━━━ TASK INPUT

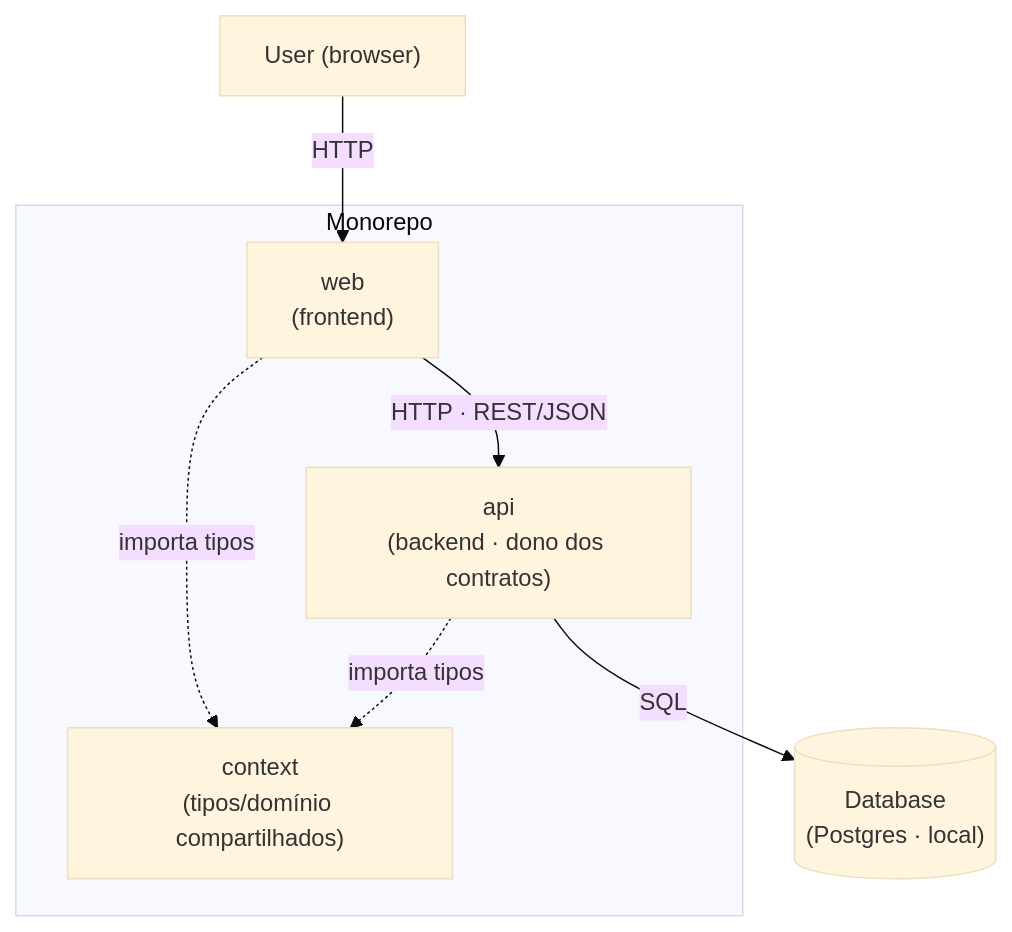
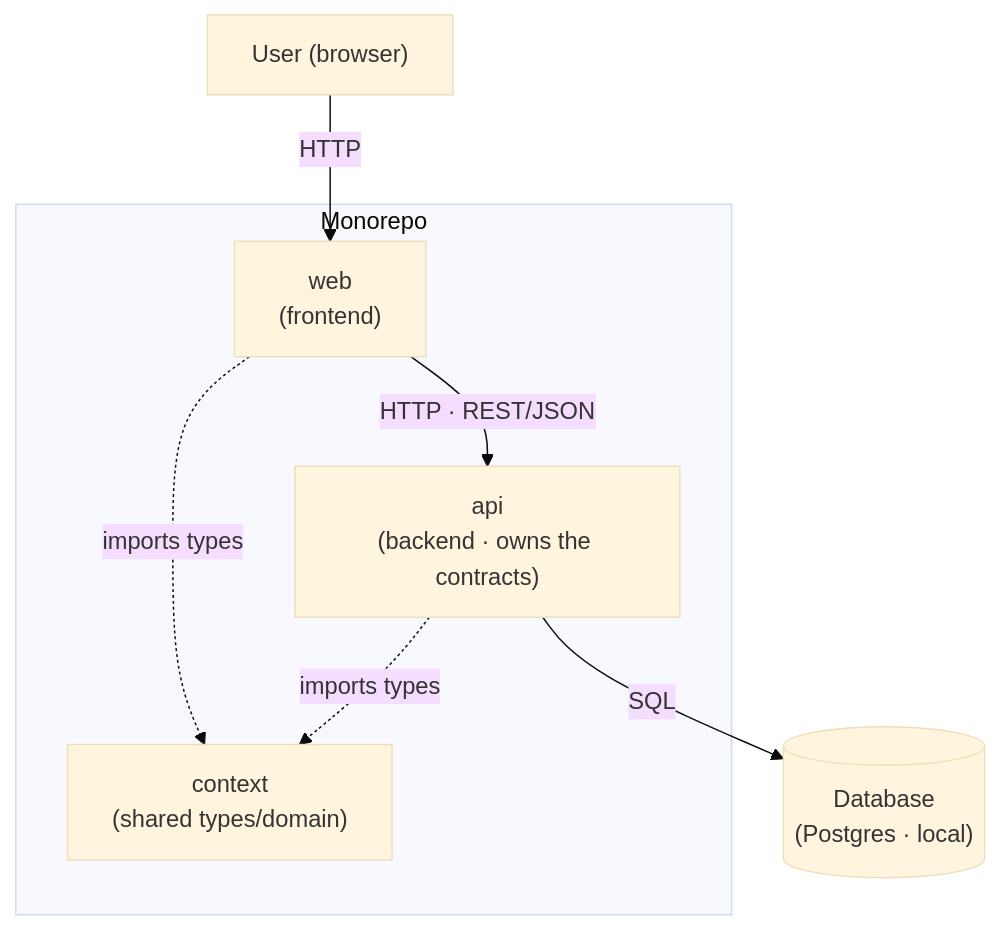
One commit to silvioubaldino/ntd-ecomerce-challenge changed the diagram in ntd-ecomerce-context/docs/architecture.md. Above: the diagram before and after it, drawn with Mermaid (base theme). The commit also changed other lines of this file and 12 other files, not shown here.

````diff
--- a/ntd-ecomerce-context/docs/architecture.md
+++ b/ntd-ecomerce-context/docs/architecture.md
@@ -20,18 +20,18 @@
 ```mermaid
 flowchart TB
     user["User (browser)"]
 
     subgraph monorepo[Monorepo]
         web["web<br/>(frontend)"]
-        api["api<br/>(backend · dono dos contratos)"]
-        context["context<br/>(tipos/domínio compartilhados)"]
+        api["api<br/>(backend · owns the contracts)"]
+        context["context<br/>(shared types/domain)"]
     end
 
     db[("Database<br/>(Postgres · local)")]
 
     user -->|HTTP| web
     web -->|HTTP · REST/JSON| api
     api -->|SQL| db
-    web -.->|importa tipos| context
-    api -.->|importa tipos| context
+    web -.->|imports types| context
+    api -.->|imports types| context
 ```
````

━━━━━━
━━━ TASK INPUT

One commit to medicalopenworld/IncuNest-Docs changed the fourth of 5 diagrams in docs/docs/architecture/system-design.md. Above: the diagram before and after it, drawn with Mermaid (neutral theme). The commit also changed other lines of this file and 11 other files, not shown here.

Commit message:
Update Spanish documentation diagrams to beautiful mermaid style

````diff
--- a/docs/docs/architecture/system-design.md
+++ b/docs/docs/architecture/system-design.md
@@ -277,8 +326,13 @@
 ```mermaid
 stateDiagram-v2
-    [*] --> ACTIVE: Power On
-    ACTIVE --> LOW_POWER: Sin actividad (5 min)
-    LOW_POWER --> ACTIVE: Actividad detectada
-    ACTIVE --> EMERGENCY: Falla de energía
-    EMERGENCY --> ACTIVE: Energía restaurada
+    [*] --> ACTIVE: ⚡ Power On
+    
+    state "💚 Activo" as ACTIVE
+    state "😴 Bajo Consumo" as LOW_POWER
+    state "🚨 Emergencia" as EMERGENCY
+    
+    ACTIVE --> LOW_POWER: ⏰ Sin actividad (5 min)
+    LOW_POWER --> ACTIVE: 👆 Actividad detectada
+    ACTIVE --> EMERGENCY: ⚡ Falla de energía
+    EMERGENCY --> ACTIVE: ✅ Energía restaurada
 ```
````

━━━━━━

• _PROBLEM DETAILS_:
Return only the number of lines in the data above that include the word "EMERGENCY".

• _ANSWER_:
5